• Authors and visual artists are now business owners. Gone are the days of just being a writer, photographer, or painter. We must also have some business sense. If you do not, or wish not to, being successful will be difficult.
• Unless you know someone or have the finances to use services that still aren’t guaranteed, press releases will never get published.
• Unless you know someone or have the finances to use a third party company, your books will never be reviewed as much as it needs to trigger online algorithms to make books discoverable to your market.
• Literary and visual artists must now accept the fact that taking time away from their writing and art for online marketing is absolutely necessary. Although many are opposed to this virtual living, embracing the personal online presence is now required. It is this digital revolution that has created the much needed change within the publishing industry, so it must be embraced by its participants. The problem of online marketing lies in where to market, as this is still changing daily. I have spent hours upon hours on marketing that didn’t work. This is wasted time I could have spent writing. It appears that relationship building on the internet is definitely harder than in person. Some of us are still adjusting to becoming social online as it feels almost science fiction, or unnatural, but the rise of social media and online social interactions is because of us; we embraced it wholeheartedly.

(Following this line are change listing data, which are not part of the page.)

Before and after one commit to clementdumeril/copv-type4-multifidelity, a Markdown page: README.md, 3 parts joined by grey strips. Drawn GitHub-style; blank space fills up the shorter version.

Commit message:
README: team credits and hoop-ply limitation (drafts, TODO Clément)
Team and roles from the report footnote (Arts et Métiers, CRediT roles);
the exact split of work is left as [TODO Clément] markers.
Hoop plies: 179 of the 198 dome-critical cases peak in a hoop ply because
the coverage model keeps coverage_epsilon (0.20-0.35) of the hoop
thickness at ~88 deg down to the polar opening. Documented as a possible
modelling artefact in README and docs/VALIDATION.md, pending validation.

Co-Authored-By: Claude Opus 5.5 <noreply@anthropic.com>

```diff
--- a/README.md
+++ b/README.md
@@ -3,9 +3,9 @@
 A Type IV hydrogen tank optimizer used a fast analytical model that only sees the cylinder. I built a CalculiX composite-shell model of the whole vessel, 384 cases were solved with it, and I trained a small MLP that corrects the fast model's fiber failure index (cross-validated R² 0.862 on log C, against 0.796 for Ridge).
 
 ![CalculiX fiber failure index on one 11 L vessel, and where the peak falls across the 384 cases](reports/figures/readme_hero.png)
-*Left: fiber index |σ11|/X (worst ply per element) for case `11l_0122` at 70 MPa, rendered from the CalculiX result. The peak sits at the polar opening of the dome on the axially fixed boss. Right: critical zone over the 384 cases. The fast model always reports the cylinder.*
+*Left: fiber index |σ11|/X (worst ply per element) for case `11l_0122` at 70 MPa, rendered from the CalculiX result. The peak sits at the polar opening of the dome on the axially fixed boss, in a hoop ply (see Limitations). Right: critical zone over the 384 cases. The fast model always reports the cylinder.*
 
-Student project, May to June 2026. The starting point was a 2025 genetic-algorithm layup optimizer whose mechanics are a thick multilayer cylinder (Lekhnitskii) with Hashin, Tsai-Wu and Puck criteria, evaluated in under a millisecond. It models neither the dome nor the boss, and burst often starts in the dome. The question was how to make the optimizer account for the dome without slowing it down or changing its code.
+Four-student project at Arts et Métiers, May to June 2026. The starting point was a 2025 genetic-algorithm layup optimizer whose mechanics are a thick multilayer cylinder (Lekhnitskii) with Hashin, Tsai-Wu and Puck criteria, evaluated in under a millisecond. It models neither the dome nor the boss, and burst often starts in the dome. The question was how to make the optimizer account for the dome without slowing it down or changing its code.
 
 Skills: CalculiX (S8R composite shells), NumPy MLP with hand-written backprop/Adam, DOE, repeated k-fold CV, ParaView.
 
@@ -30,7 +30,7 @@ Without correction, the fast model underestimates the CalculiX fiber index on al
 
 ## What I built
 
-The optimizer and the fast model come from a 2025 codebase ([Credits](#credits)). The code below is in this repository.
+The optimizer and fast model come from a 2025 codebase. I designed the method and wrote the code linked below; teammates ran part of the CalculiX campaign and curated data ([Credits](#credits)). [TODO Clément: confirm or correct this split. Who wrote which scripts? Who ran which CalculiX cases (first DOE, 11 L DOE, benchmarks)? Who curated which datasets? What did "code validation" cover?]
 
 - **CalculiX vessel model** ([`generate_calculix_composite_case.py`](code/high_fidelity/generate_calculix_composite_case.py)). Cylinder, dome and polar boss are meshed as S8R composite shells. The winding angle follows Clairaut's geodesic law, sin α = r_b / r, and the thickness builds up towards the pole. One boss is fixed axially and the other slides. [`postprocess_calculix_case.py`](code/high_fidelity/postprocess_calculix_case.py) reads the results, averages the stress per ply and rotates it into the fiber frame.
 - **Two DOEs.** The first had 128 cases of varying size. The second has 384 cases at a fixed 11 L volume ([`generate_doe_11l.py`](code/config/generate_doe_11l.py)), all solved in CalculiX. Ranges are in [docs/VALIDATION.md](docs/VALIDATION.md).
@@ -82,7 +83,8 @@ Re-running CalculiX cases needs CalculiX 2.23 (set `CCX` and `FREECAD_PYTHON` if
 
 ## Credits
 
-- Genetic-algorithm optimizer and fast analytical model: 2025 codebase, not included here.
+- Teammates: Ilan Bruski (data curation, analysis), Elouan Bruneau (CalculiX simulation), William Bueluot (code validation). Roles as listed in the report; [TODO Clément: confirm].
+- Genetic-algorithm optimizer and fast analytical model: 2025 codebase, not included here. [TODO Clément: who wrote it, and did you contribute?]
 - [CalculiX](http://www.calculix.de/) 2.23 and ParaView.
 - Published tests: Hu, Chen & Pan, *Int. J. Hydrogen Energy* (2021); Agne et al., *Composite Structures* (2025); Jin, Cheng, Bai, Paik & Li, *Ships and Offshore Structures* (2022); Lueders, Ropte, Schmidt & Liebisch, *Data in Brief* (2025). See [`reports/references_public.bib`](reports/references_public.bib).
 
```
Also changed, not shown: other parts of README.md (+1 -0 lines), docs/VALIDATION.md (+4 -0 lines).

Since we are on the verge of a new era, and extreme change is happening within publishing, I propose some traits the newly evolved creatures that arise from the primordial pond should have: altruistic, inventive, clever, independent, original, progressive, visionary, and fun. So what happens in nature when there is disorder? Eventually gravity will make energy coalesce and order will spontaneously appear. I have no doubt that the future in publishing will hold amazing specimens of life, capable of great things. One thing is for certain, however, it will NOT be where it was ten years ago. One of the key laws and rules observed and proved in science is survival of the fittest. Those that can adapt and keep up will be the ones that survive. Traditional publishing companies will never truly accept this fate as they will hold tightly to their attributes and preconceptions that dominated their original form. It is now up to the Indies to rise. Self-publishers and “Indies” of all kinds, it’s now time to unite and spread a different cause. Thought Collection Publishing is building a community of new creatures growing from this global primordial publishing pond. Come visit my side of the publishing world as I attempt to build a community of those likeminded publishers, writers, artists, and consumers. Together in the Author & Artist Collective we can be more effective as a group as we collectively scan the latest developments in publishing, pass on tips, and share experiences. Visit our Marketplace and help us build our opportunity space, ridding competition and collaborating instead.
Community is the answer for now in the current state of the publishing union; strength in numbers.
Update Note: These communities no longer exist, however, Kat still believes in strength in numbers and is working on developing communities in the future.
See other reports on the State Of The (Indie) Publishing Union: